Extract all of the entries and give them again, word for word.
—————
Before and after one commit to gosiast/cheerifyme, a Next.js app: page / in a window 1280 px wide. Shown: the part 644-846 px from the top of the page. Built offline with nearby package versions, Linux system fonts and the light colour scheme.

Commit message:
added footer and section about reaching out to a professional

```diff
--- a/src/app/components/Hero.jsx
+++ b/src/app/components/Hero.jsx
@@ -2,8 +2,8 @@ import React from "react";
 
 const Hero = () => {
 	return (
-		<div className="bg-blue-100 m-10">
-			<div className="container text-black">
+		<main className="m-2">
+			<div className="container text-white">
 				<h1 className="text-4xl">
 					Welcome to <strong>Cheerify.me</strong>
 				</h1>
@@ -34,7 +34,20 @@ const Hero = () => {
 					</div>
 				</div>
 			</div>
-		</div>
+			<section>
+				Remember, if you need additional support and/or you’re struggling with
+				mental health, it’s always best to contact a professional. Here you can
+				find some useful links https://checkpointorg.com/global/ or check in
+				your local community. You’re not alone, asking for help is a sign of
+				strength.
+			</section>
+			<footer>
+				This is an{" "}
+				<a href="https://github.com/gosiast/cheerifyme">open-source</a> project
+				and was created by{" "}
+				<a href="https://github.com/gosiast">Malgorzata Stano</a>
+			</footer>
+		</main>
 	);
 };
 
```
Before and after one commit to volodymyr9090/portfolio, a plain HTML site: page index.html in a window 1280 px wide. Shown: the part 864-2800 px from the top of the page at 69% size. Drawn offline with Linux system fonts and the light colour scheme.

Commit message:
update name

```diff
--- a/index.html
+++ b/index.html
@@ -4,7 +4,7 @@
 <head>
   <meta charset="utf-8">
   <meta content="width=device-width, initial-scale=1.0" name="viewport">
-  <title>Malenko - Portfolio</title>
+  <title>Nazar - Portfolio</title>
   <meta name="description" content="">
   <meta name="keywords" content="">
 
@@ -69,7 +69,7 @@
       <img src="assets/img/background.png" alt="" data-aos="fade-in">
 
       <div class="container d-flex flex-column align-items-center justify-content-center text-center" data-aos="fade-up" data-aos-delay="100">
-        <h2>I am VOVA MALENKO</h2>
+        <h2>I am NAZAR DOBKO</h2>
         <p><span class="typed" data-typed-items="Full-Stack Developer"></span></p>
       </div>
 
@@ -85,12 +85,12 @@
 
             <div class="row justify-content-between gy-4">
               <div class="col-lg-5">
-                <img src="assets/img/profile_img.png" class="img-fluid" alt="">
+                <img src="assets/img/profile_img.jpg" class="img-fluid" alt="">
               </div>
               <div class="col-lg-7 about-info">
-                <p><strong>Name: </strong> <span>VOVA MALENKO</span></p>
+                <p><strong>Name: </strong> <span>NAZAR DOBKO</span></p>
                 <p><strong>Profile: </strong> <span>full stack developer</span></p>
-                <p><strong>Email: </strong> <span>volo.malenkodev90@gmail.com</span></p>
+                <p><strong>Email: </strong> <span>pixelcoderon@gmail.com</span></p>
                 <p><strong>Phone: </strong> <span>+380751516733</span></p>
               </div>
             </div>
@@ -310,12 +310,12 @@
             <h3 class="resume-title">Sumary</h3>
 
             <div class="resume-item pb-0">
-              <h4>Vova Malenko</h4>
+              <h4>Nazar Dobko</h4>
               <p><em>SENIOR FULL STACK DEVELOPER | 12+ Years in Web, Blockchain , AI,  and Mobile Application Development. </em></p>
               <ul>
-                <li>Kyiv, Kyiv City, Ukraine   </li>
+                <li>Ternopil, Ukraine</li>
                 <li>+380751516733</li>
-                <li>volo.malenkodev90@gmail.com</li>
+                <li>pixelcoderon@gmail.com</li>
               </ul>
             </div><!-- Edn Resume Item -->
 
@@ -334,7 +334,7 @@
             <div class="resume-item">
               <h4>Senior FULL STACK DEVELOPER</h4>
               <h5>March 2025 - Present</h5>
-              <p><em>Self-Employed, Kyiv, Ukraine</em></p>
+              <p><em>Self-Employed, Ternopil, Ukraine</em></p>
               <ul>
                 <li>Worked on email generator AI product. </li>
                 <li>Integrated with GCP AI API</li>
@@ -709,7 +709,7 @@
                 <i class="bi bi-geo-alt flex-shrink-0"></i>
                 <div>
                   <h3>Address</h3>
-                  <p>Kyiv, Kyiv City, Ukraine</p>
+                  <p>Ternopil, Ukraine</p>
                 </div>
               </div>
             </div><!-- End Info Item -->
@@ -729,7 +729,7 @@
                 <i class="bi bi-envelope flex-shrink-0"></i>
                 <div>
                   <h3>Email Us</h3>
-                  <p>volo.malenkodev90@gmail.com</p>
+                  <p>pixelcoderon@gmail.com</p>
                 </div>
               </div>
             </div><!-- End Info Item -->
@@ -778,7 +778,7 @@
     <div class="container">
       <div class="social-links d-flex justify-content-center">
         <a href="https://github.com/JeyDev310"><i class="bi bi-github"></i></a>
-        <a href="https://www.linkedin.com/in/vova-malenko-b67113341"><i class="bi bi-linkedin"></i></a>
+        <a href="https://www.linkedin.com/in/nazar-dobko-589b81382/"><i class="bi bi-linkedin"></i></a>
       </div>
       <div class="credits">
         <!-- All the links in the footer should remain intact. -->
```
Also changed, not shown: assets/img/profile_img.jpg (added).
—————
Written reply
Before and after one commit to gosiast/cheerifyme, a Next.js app: page / in a window 1280 px wide. Shown: the part 644-846 px from the top of the page. Built offline with nearby package versions, Linux system fonts and the light colour scheme.

Commit message:
added footer and section about reaching out to a professional

```diff
--- a/src/app/components/Hero.jsx
+++ b/src/app/components/Hero.jsx
@@ -2,8 +2,8 @@ import React from "react";
 
 const Hero = () => {
 	return (
-		<div className="bg-blue-100 m-10">
-			<div className="container text-black">
+		<main className="m-2">
+			<div className="container text-white">
 				<h1 className="text-4xl">
 					Welcome to <strong>Cheerify.me</strong>
 				</h1>
@@ -34,7 +34,20 @@ const Hero = () => {
 					</div>
 				</div>
 			</div>
-		</div>
+			<section>
+				Remember, if you need additional support and/or you’re struggling with
+				mental health, it’s always best to contact a professional. Here you can
+				find some useful links https://checkpointorg.com/global/ or check in
+				your local community. You’re not alone, asking for help is a sign of
+				strength.
+			</section>
+			<footer>
+				This is an{" "}
+				<a href="https://github.com/gosiast/cheerifyme">open-source</a> project
+				and was created by{" "}
+				<a href="https://github.com/gosiast">Malgorzata Stano</a>
+			</footer>
+		</main>
 	);
 };
 
```
Before and after one commit to volodymyr9090/portfolio, a plain HTML site: page index.html in a window 1280 px wide. Shown: the part 864-2800 px from the top of the page at 69% size. Drawn offline with Linux system fonts and the light colour scheme.

Commit message:
update name

```diff
--- a/index.html
+++ b/index.html
@@ -4,7 +4,7 @@
 <head>
   <meta charset="utf-8">
   <meta content="width=device-width, initial-scale=1.0" name="viewport">
-  <title>Malenko - Portfolio</title>
+  <title>Nazar - Portfolio</title>
   <meta name="description" content="">
   <meta name="keywords" content="">
 
@@ -69,7 +69,7 @@
       <img src="assets/img/background.png" alt="" data-aos="fade-in">
 
       <div class="container d-flex flex-column align-items-center justify-content-center text-center" data-aos="fade-up" data-aos-delay="100">
-        <h2>I am VOVA MALENKO</h2>
+        <h2>I am NAZAR DOBKO</h2>
         <p><span class="typed" data-typed-items="Full-Stack Developer"></span></p>
       </div>
 
@@ -85,12 +85,12 @@
 
             <div class="row justify-content-between gy-4">
               <div class="col-lg-5">
-                <img src="assets/img/profile_img.png" class="img-fluid" alt="">
+                <img src="assets/img/profile_img.jpg" class="img-fluid" alt="">
               </div>
               <div class="col-lg-7 about-info">
-                <p><strong>Name: </strong> <span>VOVA MALENKO</span></p>
+                <p><strong>Name: </strong> <span>NAZAR DOBKO</span></p>
                 <p><strong>Profile: </strong> <span>full stack developer</span></p>
-                <p><strong>Email: </strong> <span>volo.malenkodev90@gmail.com</span></p>
+                <p><strong>Email: </strong> <span>pixelcoderon@gmail.com</span></p>
                 <p><strong>Phone: </strong> <span>+380751516733</span></p>
               </div>
             </div>
@@ -310,12 +310,12 @@
             <h3 class="resume-title">Sumary</h3>
 
             <div class="resume-item pb-0">
-              <h4>Vova Malenko</h4>
+              <h4>Nazar Dobko</h4>
               <p><em>SENIOR FULL STACK DEVELOPER | 12+ Years in Web, Blockchain , AI,  and Mobile Application Development. </em></p>
               <ul>
-                <li>Kyiv, Kyiv City, Ukraine   </li>
+                <li>Ternopil, Ukraine</li>
                 <li>+380751516733</li>
-                <li>volo.malenkodev90@gmail.com</li>
+                <li>pixelcoderon@gmail.com</li>
               </ul>
             </div><!-- Edn Resume Item -->
 
@@ -334,7 +334,7 @@
             <div class="resume-item">
               <h4>Senior FULL STACK DEVELOPER</h4>
               <h5>March 2025 - Present</h5>
-              <p><em>Self-Employed, Kyiv, Ukraine</em></p>
+              <p><em>Self-Employed, Ternopil, Ukraine</em></p>
               <ul>
                 <li>Worked on email generator AI product. </li>
                 <li>Integrated with GCP AI API</li>
@@ -709,7 +709,7 @@
                 <i class="bi bi-geo-alt flex-shrink-0"></i>
                 <div>
                   <h3>Address</h3>
-                  <p>Kyiv, Kyiv City, Ukraine</p>
+                  <p>Ternopil, Ukraine</p>
                 </div>
               </div>
             </div><!-- End Info Item -->
@@ -729,7 +729,7 @@
                 <i class="bi bi-envelope flex-shrink-0"></i>
                 <div>
                   <h3>Email Us</h3>
-                  <p>volo.malenkodev90@gmail.com</p>
+                  <p>pixelcoderon@gmail.com</p>
                 </div>
               </div>
             </div><!-- End Info Item -->
@@ -778,7 +778,7 @@
     <div class="container">
       <div class="social-links d-flex justify-content-center">
         <a href="https://github.com/JeyDev310"><i class="bi bi-github"></i></a>
-        <a href="https://www.linkedin.com/in/vova-malenko-b67113341"><i class="bi bi-linkedin"></i></a>
+        <a href="https://www.linkedin.com/in/nazar-dobko-589b81382/"><i class="bi bi-linkedin"></i></a>
       </div>
       <div class="credits">
         <!-- All the links in the footer should remain intact. -->
```
Also changed, not shown: assets/img/profile_img.jpg (added).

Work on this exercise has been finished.